According to this page, almost 150 of the 2004 Congressional (House) contests involved someone (Democrat or Republican) who spent ZERO dollars. I'm guessing (assuming I'm interpreting the chart correctly) that these were long-shot candidates who agreed to run simply so that their opponent didn't run unopposed.

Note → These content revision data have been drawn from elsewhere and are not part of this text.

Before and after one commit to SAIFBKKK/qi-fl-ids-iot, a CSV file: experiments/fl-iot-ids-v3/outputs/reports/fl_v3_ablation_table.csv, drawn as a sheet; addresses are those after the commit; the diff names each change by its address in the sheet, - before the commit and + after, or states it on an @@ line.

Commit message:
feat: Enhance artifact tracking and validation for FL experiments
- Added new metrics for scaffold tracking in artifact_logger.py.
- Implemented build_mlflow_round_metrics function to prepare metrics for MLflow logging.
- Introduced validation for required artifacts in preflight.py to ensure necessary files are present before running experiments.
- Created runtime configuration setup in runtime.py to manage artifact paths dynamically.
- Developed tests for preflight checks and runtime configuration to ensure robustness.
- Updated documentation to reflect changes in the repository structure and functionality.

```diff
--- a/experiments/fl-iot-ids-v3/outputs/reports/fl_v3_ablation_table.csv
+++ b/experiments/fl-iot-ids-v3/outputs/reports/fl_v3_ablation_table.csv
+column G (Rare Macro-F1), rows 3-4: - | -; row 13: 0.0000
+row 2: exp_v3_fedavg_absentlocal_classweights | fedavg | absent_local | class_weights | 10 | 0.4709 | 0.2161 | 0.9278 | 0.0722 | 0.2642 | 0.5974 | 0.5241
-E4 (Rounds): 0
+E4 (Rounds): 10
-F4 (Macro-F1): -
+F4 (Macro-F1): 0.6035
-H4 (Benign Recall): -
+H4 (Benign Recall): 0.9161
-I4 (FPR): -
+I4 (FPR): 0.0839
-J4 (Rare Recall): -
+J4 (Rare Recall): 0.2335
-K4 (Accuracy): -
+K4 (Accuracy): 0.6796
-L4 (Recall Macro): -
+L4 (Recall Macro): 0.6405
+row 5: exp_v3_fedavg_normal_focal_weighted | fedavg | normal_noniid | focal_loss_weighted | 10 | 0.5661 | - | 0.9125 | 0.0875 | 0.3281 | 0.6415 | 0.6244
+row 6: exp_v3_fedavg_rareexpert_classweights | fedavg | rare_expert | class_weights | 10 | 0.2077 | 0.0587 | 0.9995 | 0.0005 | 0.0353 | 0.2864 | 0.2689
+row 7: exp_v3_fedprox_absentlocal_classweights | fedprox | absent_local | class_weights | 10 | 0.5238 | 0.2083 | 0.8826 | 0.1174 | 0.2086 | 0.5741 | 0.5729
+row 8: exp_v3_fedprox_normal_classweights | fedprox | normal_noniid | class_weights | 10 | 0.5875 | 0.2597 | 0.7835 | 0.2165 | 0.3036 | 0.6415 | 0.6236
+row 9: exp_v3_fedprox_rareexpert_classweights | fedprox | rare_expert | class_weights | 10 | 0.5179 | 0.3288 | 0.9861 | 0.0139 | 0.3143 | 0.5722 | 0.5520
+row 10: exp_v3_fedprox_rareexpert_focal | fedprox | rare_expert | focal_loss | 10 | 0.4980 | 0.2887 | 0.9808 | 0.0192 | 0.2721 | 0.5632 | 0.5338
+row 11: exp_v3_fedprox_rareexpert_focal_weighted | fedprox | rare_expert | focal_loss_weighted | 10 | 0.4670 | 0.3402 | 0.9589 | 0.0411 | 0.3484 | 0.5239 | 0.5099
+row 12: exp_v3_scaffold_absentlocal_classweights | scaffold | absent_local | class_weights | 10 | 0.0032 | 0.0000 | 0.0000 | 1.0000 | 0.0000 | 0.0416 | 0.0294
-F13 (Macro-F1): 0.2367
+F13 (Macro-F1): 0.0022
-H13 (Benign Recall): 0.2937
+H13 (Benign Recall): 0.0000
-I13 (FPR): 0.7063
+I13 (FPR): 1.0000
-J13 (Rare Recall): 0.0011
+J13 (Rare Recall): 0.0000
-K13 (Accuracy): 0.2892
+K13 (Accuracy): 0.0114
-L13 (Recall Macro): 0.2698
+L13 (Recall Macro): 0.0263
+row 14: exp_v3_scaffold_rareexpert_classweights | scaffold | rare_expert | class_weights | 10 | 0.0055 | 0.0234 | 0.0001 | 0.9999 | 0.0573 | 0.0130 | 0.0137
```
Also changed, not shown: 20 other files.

One contest was the Arizona-3rd district race, where the winning Republican spent about $800,000 and won with 80% of the vote. [The $800,000 could well have been of the nature of "I endorse George Bush; I hope you come out and vote for him and me", rather than "I really, really need your vote, because I think I'm in a tight race."]
posted by WestCoaster at 7:59 PM on November 30, 2005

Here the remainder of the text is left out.